Some more good reads:


Coming Up

  • The Senate Health, Education, Labor and Pensions holds a hearing on “How the Drug Delivery System Affects What Patients Pay” on Tuesday.
  • The Washington Post holds an event on America’s opioid epidemic on Wednesday.
  • The Center for Global Development holds an event on “Allocation Rules to Guide Aid Spending in Global Health” on Wednesday.
  • Axios hosts an event on what's next for health care with Sens.
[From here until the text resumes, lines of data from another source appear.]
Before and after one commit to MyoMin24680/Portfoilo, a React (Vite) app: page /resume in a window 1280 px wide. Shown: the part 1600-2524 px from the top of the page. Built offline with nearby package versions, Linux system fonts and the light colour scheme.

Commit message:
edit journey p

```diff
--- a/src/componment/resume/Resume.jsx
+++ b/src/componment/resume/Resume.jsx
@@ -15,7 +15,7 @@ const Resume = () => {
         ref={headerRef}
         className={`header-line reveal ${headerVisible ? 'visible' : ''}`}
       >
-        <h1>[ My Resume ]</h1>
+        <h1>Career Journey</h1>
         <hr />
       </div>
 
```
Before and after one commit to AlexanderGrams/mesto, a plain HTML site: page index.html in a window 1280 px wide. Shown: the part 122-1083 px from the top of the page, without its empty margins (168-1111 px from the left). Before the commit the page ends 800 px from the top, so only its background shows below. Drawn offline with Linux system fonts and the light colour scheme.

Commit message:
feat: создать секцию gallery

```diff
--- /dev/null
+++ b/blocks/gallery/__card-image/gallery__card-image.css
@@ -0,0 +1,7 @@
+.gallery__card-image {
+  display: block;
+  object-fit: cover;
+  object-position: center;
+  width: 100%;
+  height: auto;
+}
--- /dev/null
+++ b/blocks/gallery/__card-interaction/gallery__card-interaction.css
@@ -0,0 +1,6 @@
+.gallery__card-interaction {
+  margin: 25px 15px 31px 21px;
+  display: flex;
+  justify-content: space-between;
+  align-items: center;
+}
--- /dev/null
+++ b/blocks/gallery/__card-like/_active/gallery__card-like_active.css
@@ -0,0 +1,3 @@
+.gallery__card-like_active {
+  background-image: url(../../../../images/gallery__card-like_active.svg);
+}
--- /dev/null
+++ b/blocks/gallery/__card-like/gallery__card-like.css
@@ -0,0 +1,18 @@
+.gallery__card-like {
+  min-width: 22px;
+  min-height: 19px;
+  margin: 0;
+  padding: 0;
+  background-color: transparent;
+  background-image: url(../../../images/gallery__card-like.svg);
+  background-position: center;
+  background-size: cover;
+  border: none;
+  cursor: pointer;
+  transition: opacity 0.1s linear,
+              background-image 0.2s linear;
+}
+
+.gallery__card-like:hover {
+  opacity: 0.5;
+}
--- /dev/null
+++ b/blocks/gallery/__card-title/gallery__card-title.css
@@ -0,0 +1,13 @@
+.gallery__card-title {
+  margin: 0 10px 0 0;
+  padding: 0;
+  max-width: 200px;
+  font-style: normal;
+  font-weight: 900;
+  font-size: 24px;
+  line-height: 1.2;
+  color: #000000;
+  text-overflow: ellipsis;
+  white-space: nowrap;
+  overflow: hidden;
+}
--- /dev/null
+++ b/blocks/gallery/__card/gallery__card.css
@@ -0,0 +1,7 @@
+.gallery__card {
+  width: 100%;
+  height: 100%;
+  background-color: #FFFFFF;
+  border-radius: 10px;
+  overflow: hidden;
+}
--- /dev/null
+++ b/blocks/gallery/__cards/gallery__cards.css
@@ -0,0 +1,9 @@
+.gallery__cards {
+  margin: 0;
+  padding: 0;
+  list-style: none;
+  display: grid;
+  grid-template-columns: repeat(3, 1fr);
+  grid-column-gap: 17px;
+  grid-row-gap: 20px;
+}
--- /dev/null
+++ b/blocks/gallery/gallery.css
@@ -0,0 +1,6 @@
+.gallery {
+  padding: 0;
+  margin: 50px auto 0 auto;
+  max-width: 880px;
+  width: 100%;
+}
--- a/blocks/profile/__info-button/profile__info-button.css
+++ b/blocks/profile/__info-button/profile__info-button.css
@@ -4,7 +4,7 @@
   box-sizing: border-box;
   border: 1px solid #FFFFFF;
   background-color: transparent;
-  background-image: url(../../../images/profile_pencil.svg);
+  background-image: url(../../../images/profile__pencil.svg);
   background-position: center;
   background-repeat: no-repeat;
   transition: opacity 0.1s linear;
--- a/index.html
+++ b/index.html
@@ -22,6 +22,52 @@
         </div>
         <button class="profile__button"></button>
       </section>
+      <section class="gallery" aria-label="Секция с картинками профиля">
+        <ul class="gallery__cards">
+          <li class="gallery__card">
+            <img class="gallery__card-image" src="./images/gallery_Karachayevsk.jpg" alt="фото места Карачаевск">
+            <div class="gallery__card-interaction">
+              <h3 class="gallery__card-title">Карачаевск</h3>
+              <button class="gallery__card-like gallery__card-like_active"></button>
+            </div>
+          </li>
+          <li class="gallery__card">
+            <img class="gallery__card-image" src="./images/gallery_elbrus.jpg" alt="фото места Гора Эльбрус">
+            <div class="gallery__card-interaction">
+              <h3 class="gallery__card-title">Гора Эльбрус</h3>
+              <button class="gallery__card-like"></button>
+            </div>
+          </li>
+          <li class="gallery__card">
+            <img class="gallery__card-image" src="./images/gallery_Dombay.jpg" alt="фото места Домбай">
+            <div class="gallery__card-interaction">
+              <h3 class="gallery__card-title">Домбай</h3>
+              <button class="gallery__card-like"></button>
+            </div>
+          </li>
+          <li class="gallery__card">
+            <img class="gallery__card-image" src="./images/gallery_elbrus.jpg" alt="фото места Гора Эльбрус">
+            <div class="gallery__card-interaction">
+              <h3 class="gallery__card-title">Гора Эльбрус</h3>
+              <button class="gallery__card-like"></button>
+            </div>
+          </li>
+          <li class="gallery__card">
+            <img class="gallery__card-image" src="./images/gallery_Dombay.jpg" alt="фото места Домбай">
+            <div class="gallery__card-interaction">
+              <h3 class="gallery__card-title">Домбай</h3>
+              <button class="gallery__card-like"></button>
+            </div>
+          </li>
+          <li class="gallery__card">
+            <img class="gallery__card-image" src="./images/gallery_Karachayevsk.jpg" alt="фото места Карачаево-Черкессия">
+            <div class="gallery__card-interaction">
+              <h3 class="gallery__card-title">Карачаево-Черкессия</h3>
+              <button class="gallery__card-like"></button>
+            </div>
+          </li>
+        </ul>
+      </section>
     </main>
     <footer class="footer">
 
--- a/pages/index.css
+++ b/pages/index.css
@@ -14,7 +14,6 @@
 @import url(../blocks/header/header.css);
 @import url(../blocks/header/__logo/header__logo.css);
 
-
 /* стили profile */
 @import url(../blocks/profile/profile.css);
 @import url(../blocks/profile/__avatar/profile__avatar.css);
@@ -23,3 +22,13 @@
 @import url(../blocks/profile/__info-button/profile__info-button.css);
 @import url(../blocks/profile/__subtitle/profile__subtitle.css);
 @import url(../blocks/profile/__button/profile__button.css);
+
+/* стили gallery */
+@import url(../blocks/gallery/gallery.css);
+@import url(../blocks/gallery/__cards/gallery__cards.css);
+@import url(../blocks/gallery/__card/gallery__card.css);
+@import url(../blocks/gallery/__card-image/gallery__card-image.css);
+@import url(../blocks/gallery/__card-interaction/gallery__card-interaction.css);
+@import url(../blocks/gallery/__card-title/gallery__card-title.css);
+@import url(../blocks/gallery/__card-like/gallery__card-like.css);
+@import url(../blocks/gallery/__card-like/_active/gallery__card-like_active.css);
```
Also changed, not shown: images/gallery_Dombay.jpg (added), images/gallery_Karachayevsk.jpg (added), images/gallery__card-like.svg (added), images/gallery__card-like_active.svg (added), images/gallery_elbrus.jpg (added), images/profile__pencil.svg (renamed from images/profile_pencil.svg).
Lamar Alexander (R-Tenn.), Bill Cassidy (R-La.), and Tim Kaine (D-Va.) on Wednesday.
  • The U.S. Chamber of Commerce holds an event on “Advancing Priorities and Innovative Solutions Aid Uncertainty” on Wednesday.
  • The Senate Health, Education, Labor and Pensions Committee will hold a hearing on “Examining How Healthy Choices Can Improve Health Outcomes and Reduce Costs” on Thursday.

Trump: ‘We’ve done a great job in Puerto Rico:’

President Trump said on Oct. 13 that “Puerto Rico has to get the infrastructure going,” adding that the federal government is helping the island do so. (The Washington Post)

How SNL took on Harvey Weinstein:

“Saturday Night Live” addressed the unfolding Harvey Weinstein controversy on Oct. 14, following criticism for not taking on the producer’s 30-year pattern of a (Taylor Turner/The Washington Post)

Three times people have taken to Twitter to describe their sexual abuse experiences:

After Hollywood actresses revealed stories of sexual harassment and assault, women everywhere are saying #MeToo. (Amber Ferguson/The Washington Post)

Watch a Baltimore school choir’s spine-tingling performance of 'Rise Up:'

This video of Baltimore’s Cardinal Shehan School’s choir singing Andra Day’s song “Rise Up” went viral. You’ll want to turn the sound up on this one. (Cardinal Shehan School Choir/Kenyatta Hardison)

The moment a California family discovered their dog survived the wildfires:

A family whose home was destroyed by wildfires in Santa Rosa, Calif., was reunited with their dog Izzy on Oct. 10. (Jack Weaver)

Kellyanne Conway is a terrifyingly quotable Pennywise the Clown in SNL’s biting sketch, writes The Post's Aaron Blake: